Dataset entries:
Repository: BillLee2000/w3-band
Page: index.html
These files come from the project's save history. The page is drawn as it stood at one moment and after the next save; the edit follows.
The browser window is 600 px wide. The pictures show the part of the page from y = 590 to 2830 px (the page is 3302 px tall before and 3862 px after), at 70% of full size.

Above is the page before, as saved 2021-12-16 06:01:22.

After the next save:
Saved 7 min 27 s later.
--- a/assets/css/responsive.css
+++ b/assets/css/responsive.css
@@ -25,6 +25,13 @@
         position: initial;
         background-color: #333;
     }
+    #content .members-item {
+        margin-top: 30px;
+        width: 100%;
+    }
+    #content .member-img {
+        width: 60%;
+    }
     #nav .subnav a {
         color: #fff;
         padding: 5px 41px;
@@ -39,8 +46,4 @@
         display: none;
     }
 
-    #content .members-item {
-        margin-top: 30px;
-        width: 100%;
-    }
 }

*REQUIREMENT:*
Which of the lines above mention the word "before"? Pull those lines out.

*SOLUTION TO THIS EXERCISE:*
The browser window is 600 px wide. The pictures show the part of the page from y = 590 to 2830 px (the page is 3302 px tall before and 3862 px after), at 70% of full size.
Above is the page before, as saved 2021-12-16 06:01:22.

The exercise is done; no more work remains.